■ Task material:
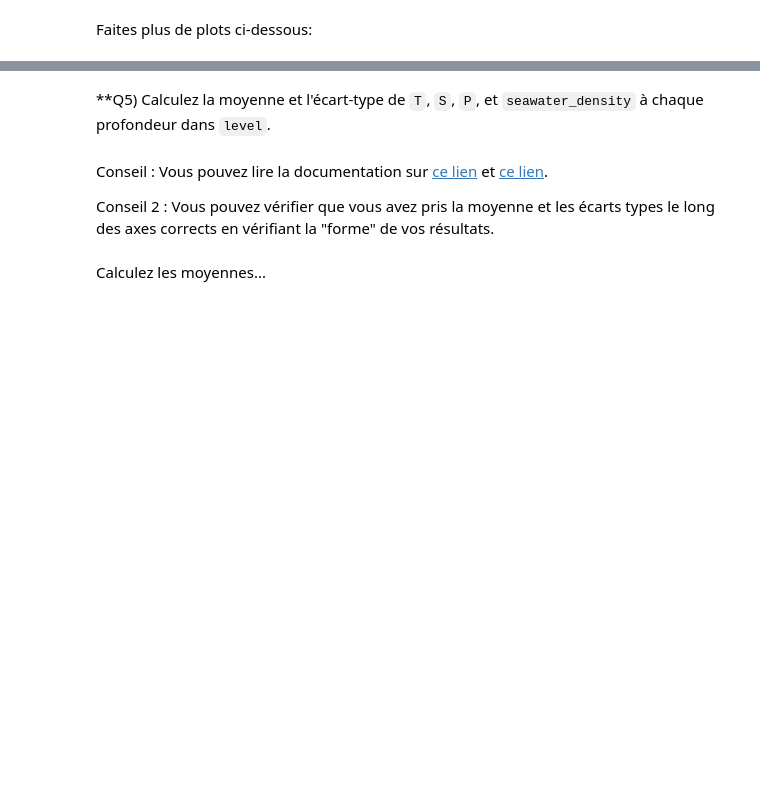
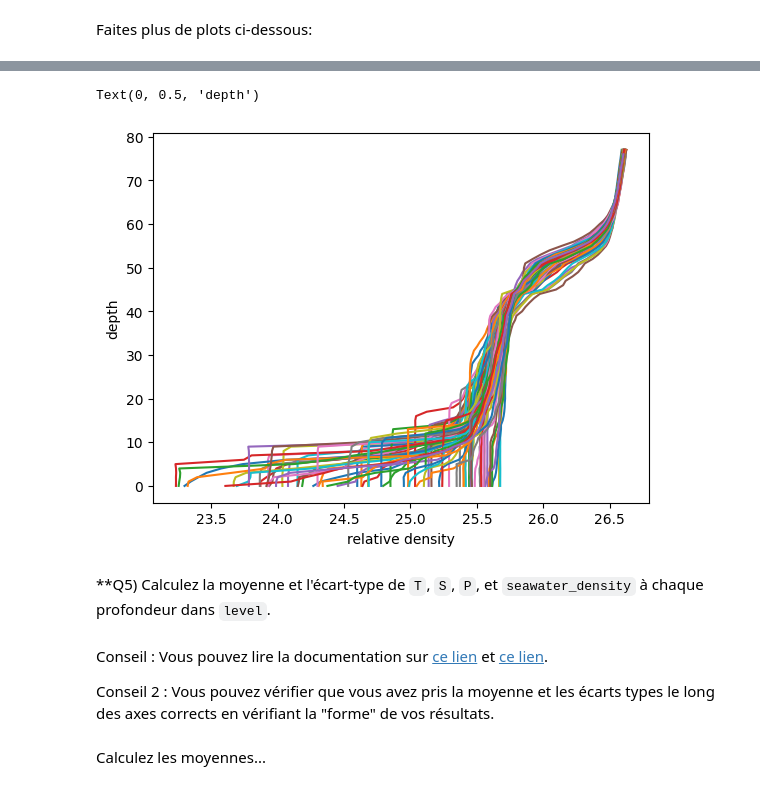
Before and after one commit to washof/2024_Geoinformatique_I, a Jupyter notebook: Geoinformatique_I/IP/Exercices_IP/S4_IP_exercice.ipynb, the cells around one changed output, grey strips where cells are left out. Drawn from its saved outputs; the diff is of its cells as text; code cells hidden in the pictures; blank space fills up the shorter version.

```diff
--- a/Geoinformatique_I/IP/Exercices_IP/S4_IP_exercice.ipynb
+++ b/Geoinformatique_I/IP/Exercices_IP/S4_IP_exercice.ipynb
@@ -146,8 +220,13 @@ Maintenant, c'est à vous de jouer. Voici l'équation pour éviter d'avoir à fa
 Calculeuz la température conservatrice
 
 Conseil : utilisez [CT_from_t](https://www.teos-10.org/pubs/gsw/html/gsw_CT_from_t.html)
+# %%
+cons_temp = CT_from_t(S, T, P)
 # %%
 #@title Code à compléter (au besoin)
 ___ = CT_from_t(___,___,___)
 # %% [markdown]
 Calculez la "densité relative" à l'aide de l'équation ci-dessus.
+# %%
+relative_density = a * S + b * cons_temp + c * cons_temp**2
+print(relative_density)
@@ -181,3 +291,10 @@ Faites plus de plots ci-dessous:
+# %%
+plt.plot(relative_density, level)
+plt.xlabel("relative density")
+plt.ylabel("depth")
+# %% [output]
+Text(0, 0.5, 'depth')
+[figure, added]
 # %% [markdown]
 **Q5) Calculez la moyenne et l'écart-type de `T`, `S`, `P`, et `seawater_density` à chaque profondeur dans `level`.
 # %% [markdown]
```
Also changed, not shown: parts of 35 cells of this notebook.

■ Task requirements:
Please reproduce all the material exactly. Pictures stay out of the copy.

■ Exercise solution:
Before and after one commit to washof/2024_Geoinformatique_I, a Jupyter notebook: Geoinformatique_I/IP/Exercices_IP/S4_IP_exercice.ipynb, the cells around one changed output, grey strips where cells are left out. Drawn from its saved outputs; the diff is of its cells as text; code cells hidden in the pictures; blank space fills up the shorter version.

```diff
--- a/Geoinformatique_I/IP/Exercices_IP/S4_IP_exercice.ipynb
+++ b/Geoinformatique_I/IP/Exercices_IP/S4_IP_exercice.ipynb
@@ -146,8 +220,13 @@ Maintenant, c'est à vous de jouer. Voici l'équation pour éviter d'avoir à fa
 Calculeuz la température conservatrice
 
 Conseil : utilisez [CT_from_t](https://www.teos-10.org/pubs/gsw/html/gsw_CT_from_t.html)
+# %%
+cons_temp = CT_from_t(S, T, P)
 # %%
 #@title Code à compléter (au besoin)
 ___ = CT_from_t(___,___,___)
 # %% [markdown]
 Calculez la "densité relative" à l'aide de l'équation ci-dessus.
+# %%
+relative_density = a * S + b * cons_temp + c * cons_temp**2
+print(relative_density)
@@ -181,3 +291,10 @@ Faites plus de plots ci-dessous:
+# %%
+plt.plot(relative_density, level)
+plt.xlabel("relative density")
+plt.ylabel("depth")
+# %% [output]
+Text(0, 0.5, 'depth')
+[figure, added]
 # %% [markdown]
 **Q5) Calculez la moyenne et l'écart-type de `T`, `S`, `P`, et `seawater_density` à chaque profondeur dans `level`.
 # %% [markdown]
```
Also changed, not shown: parts of 35 cells of this notebook.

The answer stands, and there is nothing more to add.